During the evening I answer “calls” on our website. It’s a chat service and the topics can be on subjects like drug addiction, alcoholism and mental illness. During the last two weeks, about 7 out of 10 inquiries are as follows: “I have a 20 (something) year old son or daughter – addicted to heroin – what can I do”? This surprises me. Why are so many 20 something year olds using this drug?
What I know — in general, people begin taking drugs for a variety of reasons like:
- To feel good.
- To relieve suffering from anxiety, stress or depression,
- To do better, in an activity or social situation.
- Curiosity and “because others are doing it.”
I don’t fully understand the socio-economic trends that are
contributing to the heroin epidemic. However, I realize that the laws have tightened, regarding prescription opiates. Stricter laws to tend to cause some people, who are in pain, to turn to illegals measures. That said, I suspect there are a multitudes of reasons people are using this drug.
Is someone in your life using Heroin?
A heroin addiction may be difficult to speak about with a loved one. People who suffer from addiction are frequently not honest about their substance abuse. However, discussing heroin addiction could be a life-saving conversation. In order to discover the truth and really understand the depth of the problem, you may need to be a bit nosey. Identifying the signs of heroin addiction can be the first step toward your, or someone else’s, recovery.
Understanding the devices a person needs to use the drug and what it actually looks like can help you identify heroin use. In most cases, a heroin user needs certain paraphernalia items in order to actually consume the drug. Heroin can be injected, snorted, or smoked. Needles, pipes, and spoons with lighters are often used. Damaged veins are difficult to inject, so some addicts need to use rubber tubing or elastic bands to make their veins larger.
Heroin itself is a powdery, crumbly substance. It’s often off-white, but its color can range from white to dark brown. Black tar heroin gets its name from the way it looks. This type is a black, sticky substance.
Lifestyle Changes Caused by Heroin Addiction
A heroin addiction may be hard to identify at first. Over time, however, the addiction becomes more real and all-encompassing. A person who is addicted to heroin will soon worry more about getting their next dose than almost anything else.
Heroin injections cause needle marks, so many addicts wear long-sleeve clothing year round in order to hide their scars. Fearing their addiction will be revealed, heroin addicts may become withdrawn from friends and family members. Social and personal isolation is common among addicts. Work and personal relationships may also suffer. An addict may also have trouble with health and personal hygiene.

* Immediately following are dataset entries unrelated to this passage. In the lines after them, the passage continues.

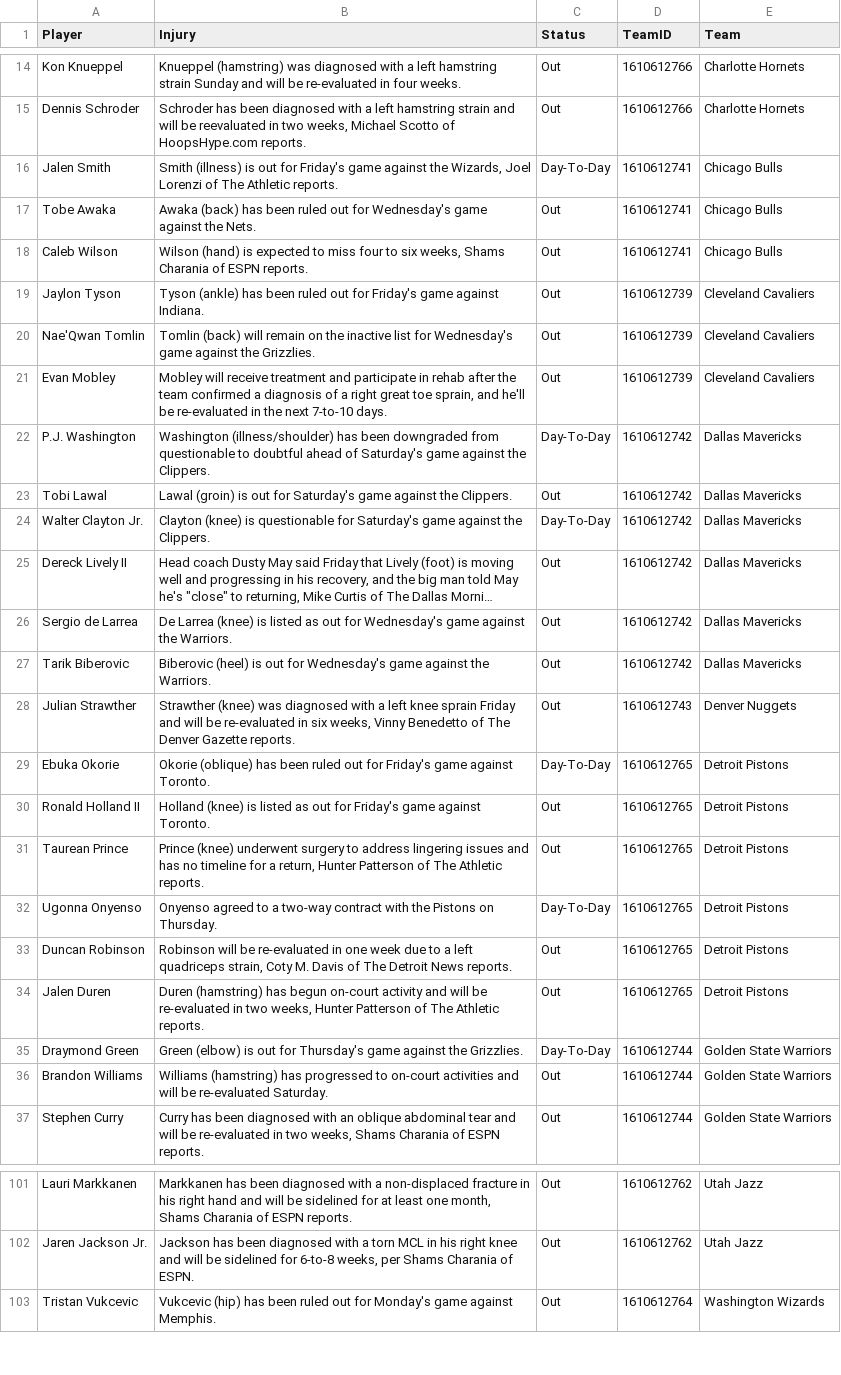
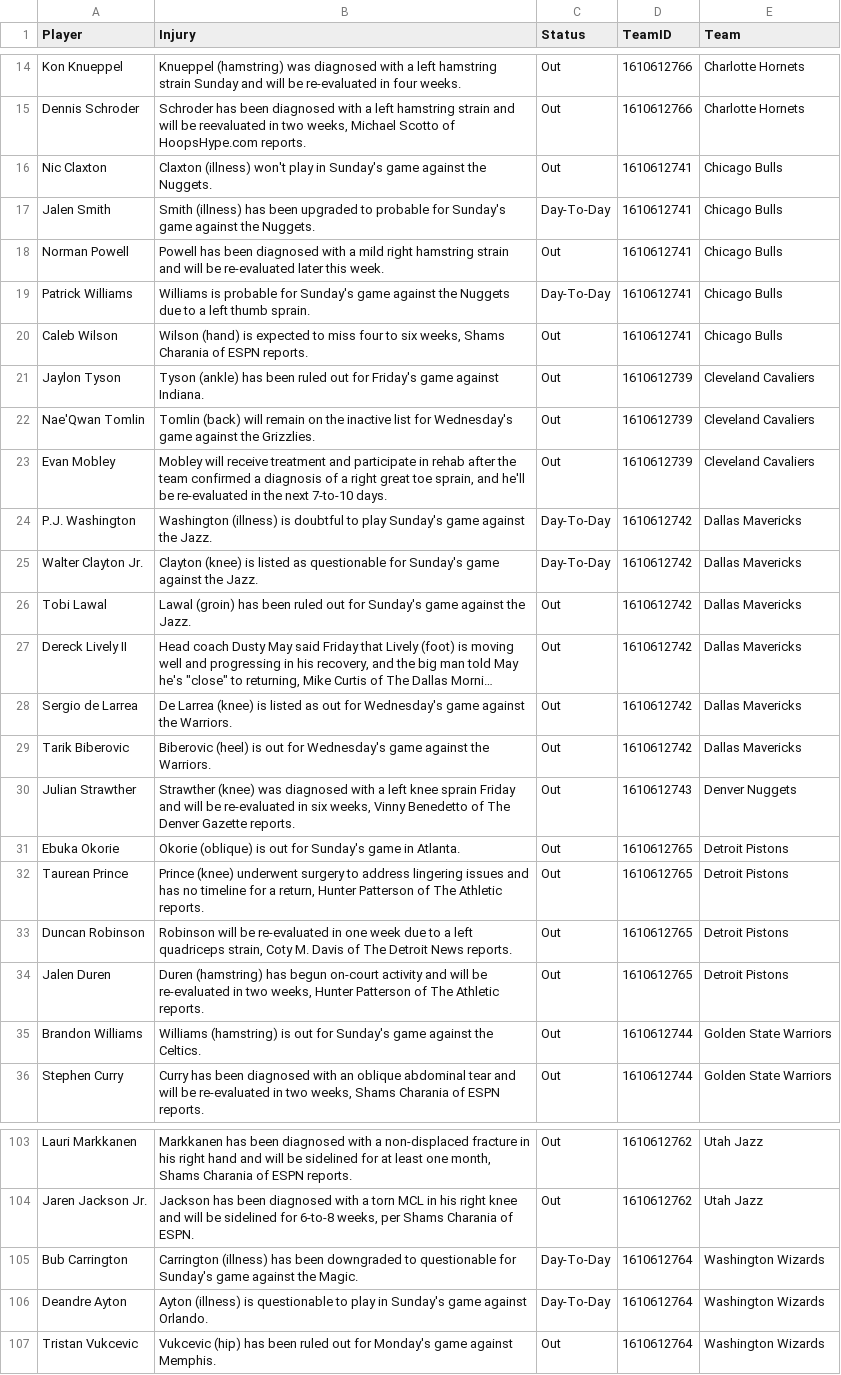
Before and after one commit to Krishna1644/nba-predictor, a CSV file: data/live/injuries.csv, drawn as a sheet; only a part is shown, gaps mark what is left out; long unchanged cells end in …; removed rows and columns are numbered as before the commit, all else as after; the diff covers the shown part only; the diff names each change by its address in the sheet, - before the commit and + after, or states it on an @@ line.

```diff
--- a/data/live/injuries.csv
+++ b/data/live/injuries.csv
+row 16: Nic Claxton | Claxton (illness) won't play in Sunday's game against the Nuggets. | Out | 1610612741 | Chicago Bulls
-B17 (Injury): Smith (illness) is out for Friday's game against the Wizards, Joel Lorenzi of The Athletic reports.
+B17 (Injury): Smith (illness) has been upgraded to probable for Sunday's game against the Nuggets.
-A18 (Player): Tobe Awaka
+A18 (Player): Norman Powell
-B18 (Injury): Awaka (back) has been ruled out for Wednesday's game against the Nets.
+B18 (Injury): Powell has been diagnosed with a mild right hamstring strain and will be re-evaluated later this week.
+row 19: Patrick Williams | Williams is probable for Sunday's game against the Nuggets due to a left thumb sprain. | Day-To-Day | 1610612741 | Chicago Bulls
-B24 (Injury): Washington (illness/shoulder) has been downgraded from questionable to doubtful ahead of Saturday's game against the Clippers.
+B24 (Injury): Washington (illness) is doubtful to play Sunday's game against the Jazz.
-row 23: Tobi Lawal | Lawal (groin) is out for Saturday's game against the Clippers. | Out | 1610612742 | Dallas Mavericks
-B25 (Injury): …(knee) is questionable for Saturday's game against the Clippers.
+B25 (Injury): …(knee) is listed as questionable for Sunday's game against the Jazz.
+row 26: Tobi Lawal | Lawal (groin) has been ruled out for Sunday's game against the Jazz. | Out | 1610612742 | Dallas Mavericks
-B31 (Injury): Okorie (oblique) has been ruled out for Friday's game against Toronto.
+B31 (Injury): Okorie (oblique) is out for Sunday's game in Atlanta.
-C31 (Status): Day-To-Day
+C31 (Status): Out
-row 30: Ronald Holland II | Holland (knee) is listed as out for Friday's game against Toronto. | Out | 1610612765 | Detroit Pistons
-row 32: Ugonna Onyenso | Onyenso agreed to a two-way contract with the Pistons on Thursday. | Day-To-Day | 1610612765 | Detroit Pistons
-row 35: Draymond Green | Green (elbow) is out for Thursday's game against the Grizzlies. | Day-To-Day | 1610612744 | Golden State Warriors
-B35 (Injury): Williams (hamstring) has progressed to on-court activities and will be re-evaluated Saturday.
+B35 (Injury): Williams (hamstring) is out for Sunday's game against the Celtics.
+row 105: Bub Carrington | Carrington (illness) has been downgraded to questionable for Sunday's game against the Magic. | Day-To-Day | 1610612764 | Washington Wizards
+row 106: Deandre Ayton | Ayton (illness) is questionable to play in Sunday's game against Orlando. | Day-To-Day | 1610612764 | Washington Wizards
```
Also changed, not shown: 10 added rows, 7 removed rows and 20 edited cells elsewhere in this file, data/live/final_predictions.csv, data/live/schedule_context.csv, 4 other files.
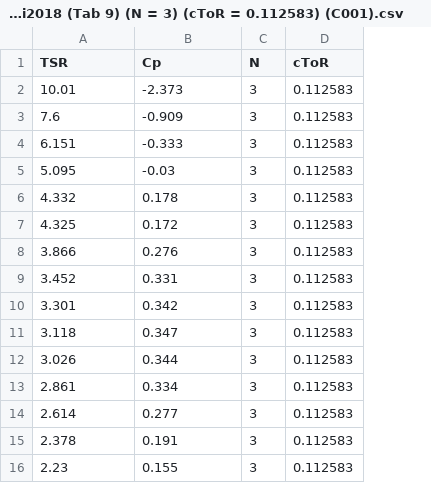
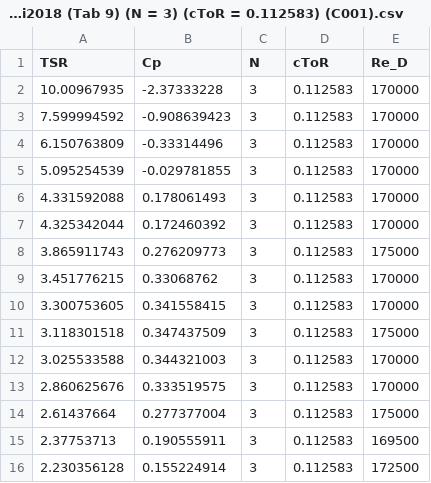
Before and after one commit to SpikemenDan/vawt-research, a CSV file: (Troposkein) Research Papers/!archive/Battisti2018/data/Battisti2018 (Tab 9) (N = 3) (cToR = 0.112583) (C001).csv, drawn as a sheet; only a part is shown; the diff covers the shown part only; the diff names each change by its address in the sheet, - before the commit and + after, or states it on an @@ line.

Commit message:
Add Battisti and Muraca source data
Update both paper datasets with additional measurements and metadata, including Reynolds numbers and wind speeds for Muraca. Add the corresponding source spreadsheets and Muraca plot.

```diff
--- a/(Troposkein) Research Papers/!archive/Battisti2018/data/Battisti2018 (Tab 9) (N = 3) (cToR = 0.112583) (C001).csv
+++ b/(Troposkein) Research Papers/!archive/Battisti2018/data/Battisti2018 (Tab 9) (N = 3) (cToR = 0.112583) (C001).csv
+column E (Re_D), rows 2-16: 170000 | 170000 | 170000 | 170000 | 170000 | 170000 | 175000 | 170000 | 170000 | 175000 | 170000 | 170000 | 175000 | 169500 | 172500
-A2 (TSR): 10.01
+A2 (TSR): 10.00967935
-B2 (Cp): -2.373
+B2 (Cp): -2.37333228
-A3 (TSR): 7.6
+A3 (TSR): 7.599994592
-B3 (Cp): -0.909
+B3 (Cp): -0.908639423
-A4 (TSR): 6.151
+A4 (TSR): 6.150763809
-B4 (Cp): -0.333
+B4 (Cp): -0.33314496
-A5 (TSR): 5.095
+A5 (TSR): 5.095254539
-B5 (Cp): -0.03
+B5 (Cp): -0.029781855
-A6 (TSR): 4.332
+A6 (TSR): 4.331592088
-B6 (Cp): 0.178
+B6 (Cp): 0.178061493
-A7 (TSR): 4.325
+A7 (TSR): 4.325342044
-B7 (Cp): 0.172
+B7 (Cp): 0.172460392
-A8 (TSR): 3.866
+A8 (TSR): 3.865911743
-B8 (Cp): 0.276
+B8 (Cp): 0.276209773
-A9 (TSR): 3.452
+A9 (TSR): 3.451776215
-B9 (Cp): 0.331
+B9 (Cp): 0.33068762
-A10 (TSR): 3.301
+A10 (TSR): 3.300753605
-B10 (Cp): 0.342
+B10 (Cp): 0.341558415
-A11 (TSR): 3.118
+A11 (TSR): 3.118301518
-B11 (Cp): 0.347
+B11 (Cp): 0.347437509
-A12 (TSR): 3.026
+A12 (TSR): 3.025533588
-B12 (Cp): 0.344
+B12 (Cp): 0.344321003
-A13 (TSR): 2.861
+A13 (TSR): 2.860625676
-B13 (Cp): 0.334
+B13 (Cp): 0.333519575
-A14 (TSR): 2.614
+A14 (TSR): 2.61437664
-B14 (Cp): 0.277
+B14 (Cp): 0.277377004
-A15 (TSR): 2.378
+A15 (TSR): 2.37753713
-B15 (Cp): 0.191
+B15 (Cp): 0.190555911
-A16 (TSR): 2.23
+A16 (TSR): 2.230356128
-B16 (Cp): 0.155
+B16 (Cp): 0.155224914
```
Also changed, not shown: 12 edited cells elsewhere in this file, (Troposkein) Research Papers/!archive/Muraca1976/data/Muraca1976 (Tab 1) (N = 2) (cToR = 0.066429) (C001).csv, 3 other files.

Medical Effects of Heroin Addiction
Heroin is a powerful opioid that can cause dangerous complications. Sometimes these complications can be life-threatening.
For example, heroin use can cause miscarriage. Some people may contract infectious diseases from needle use, such as HIV and hepatitis. A fatal overdose is also possible.
Long-term heroin use damages organs, the brain, and the skin. Addicts may develop kidney, liver, or heart disease because of their drug use. Additives in heroin may coagulate or clog blood vessels and veins. This can lead to strokes and permanent organ damage. Some additives are deadly and can kill a person within minutes. Unfortunately, it’s often impossible to tell what has been mixed with heroin unless you conduct tests. Many illegal drugs, such as heroin, are laced with dangerous substances that are only identified after a tragic accident.
Babies born to heroin addicts are often underweight. If the mother is using while pregnant, the baby may be born physically addicted to heroin, too. If this happens, the child may experience neonatal abstinence syndrome. The infant will need to detox and go through withdrawal after birth.
Getting Help for an Addiction
If you’re addicted to heroin and need help, reach out to a loved one or a doctor you can trust. They can help you find treatment facilities, medical help, and addiction experts who can help you get clean.
The first step to getting better is admitting you have a problem. Kicking your habit may not happen the first time you try it. Some people require multiple attempts before it finally lasts. However, determination and dedication can go along way to helping you—and the people you love—heal and move toward a happier, healthier life.